A light at the end of the trouble
A little chaos can go a long way.
And a lot of it can be downright overwhelming.
Think about what’s transpired since the novel coronavirus cast its insidious shadow across the globe.
Fear of an illness with no vaccine and detection that might come too late altered the sense of safety and security most people possessed only a few months ago. Our collective vulnerability has been exposed.
Tens of millions of Americans lost their jobs.
Businesses left, right and center shuttered — or are hanging on for dear life, imperiling millions more whose jobs could be at risk.
You got free money from the government. Now, if that isn’t a sign that the apocalypse is upon us, what is?

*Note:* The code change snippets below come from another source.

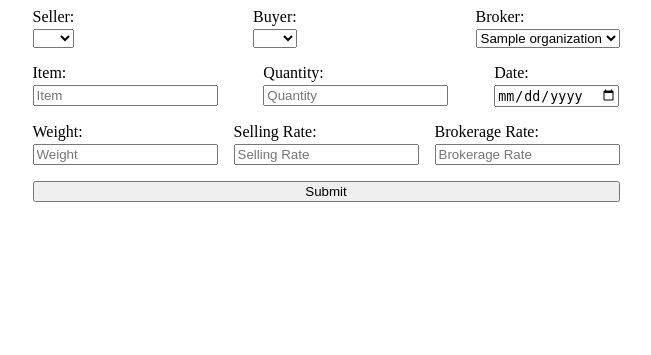
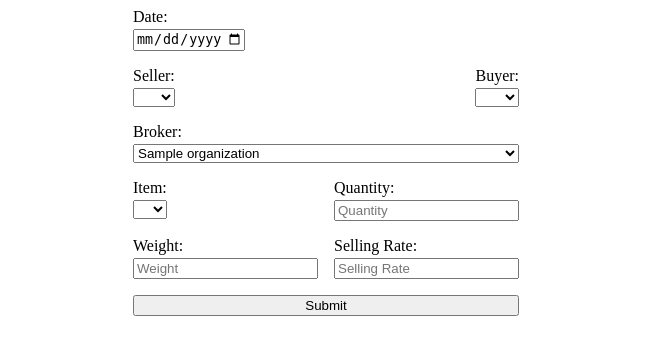
Before and after one commit to tushhr/brokerageManagement, a Django app: page / in a window 1280 px wide. Shown: the top 355 px of the page, without its empty margins (314-965 px from the left). Run offline with Django 4.2, Linux system fonts and the light colour scheme; tables that the repository leaves empty hold one stand-in row (values such as "Sample post"); lists and menus that the app fills with data are empty.

Commit message:
refactor: add transaction page

```diff
--- a/templates/transaction/index.html
+++ b/templates/transaction/index.html
@@ -11,6 +11,11 @@
     <form action="/transaction/" method="POST" class="form">
         {% csrf_token %}
         {{ form.as_p }}
+
+        <div class="form-field" style="width: 7rem;">
+            <label for="date">Date:</label>
+            <input type="date" name="date" id="date">
+        </div>
 
         <div class="form-section">
             <div class="form-field">
@@ -30,6 +35,7 @@
                     {% endfor %}
                 </select>
             </div>
+        </div>
 
             <div class="form-field">
                 <label for="broker">Broker:</label>
@@ -39,12 +45,15 @@
                     {% endfor %}
                 </select>
             </div>
-        </div>
 
         <div class="form-section">
             <div class="form-field">
                 <label for="item">Item:</label>
-                <input type="text" name="item" id="item" placeholder="Item" required>
+                <select name="item" id="item">
+                    {% for item in items %}
+                        <option value="{{ item.id }}">{{ item.name }}</option>
+                    {% endfor %}
+                </select>
             </div>
 
             <div class="form-field">
@@ -52,10 +61,6 @@
                 <input type="number" name="quantity" id="quantity" placeholder="Quantity" required>
             </div>
 
-            <div class="form-field">
-                <label for="date">Date:</label>
-                <input type="date" name="date" id="date">
-            </div>
         </div>
 
 
@@ -69,11 +74,6 @@
                 <label for="rate">Selling Rate:</label>
                 <input type="number" name="rate" id="rate" placeholder="Selling Rate" required>
             </div>
-
-            <div class="form-field">
-                <label for="brokerage">Brokerage Rate:</label>
-                <input type="number" name="brokerage" id="brokerage" placeholder="Brokerage Rate" required>
-            </div>
         </div>
 
         <button type="submit">Submit</button>
```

Meantime, the abandonment of routine, of what is or at least once was normal — like going out for a drink with your friends or mapping the next great family vacation or watching the Final Four or even a baseball game on TV — has shaken our already disoriented roots to the core. The somewhat mitigating warmth of consistent diversion has abandoned us, leaving us out in the cold.
And if all that weren’t enough, the slaying of George Floyd has led to even greater levels of national tension at a time when our country might not have the emotional wherewithal to deal adequately with it.
Yet we as a nation are facing daunting odds as best we can, perhaps raising awareness toward justice for all, finding strength and hope where we might not have suspected it rested so deep inside.
After emerging from this gauntlet of tribulation, maybe we’ll have more cause to celebrate than we can see at the moment.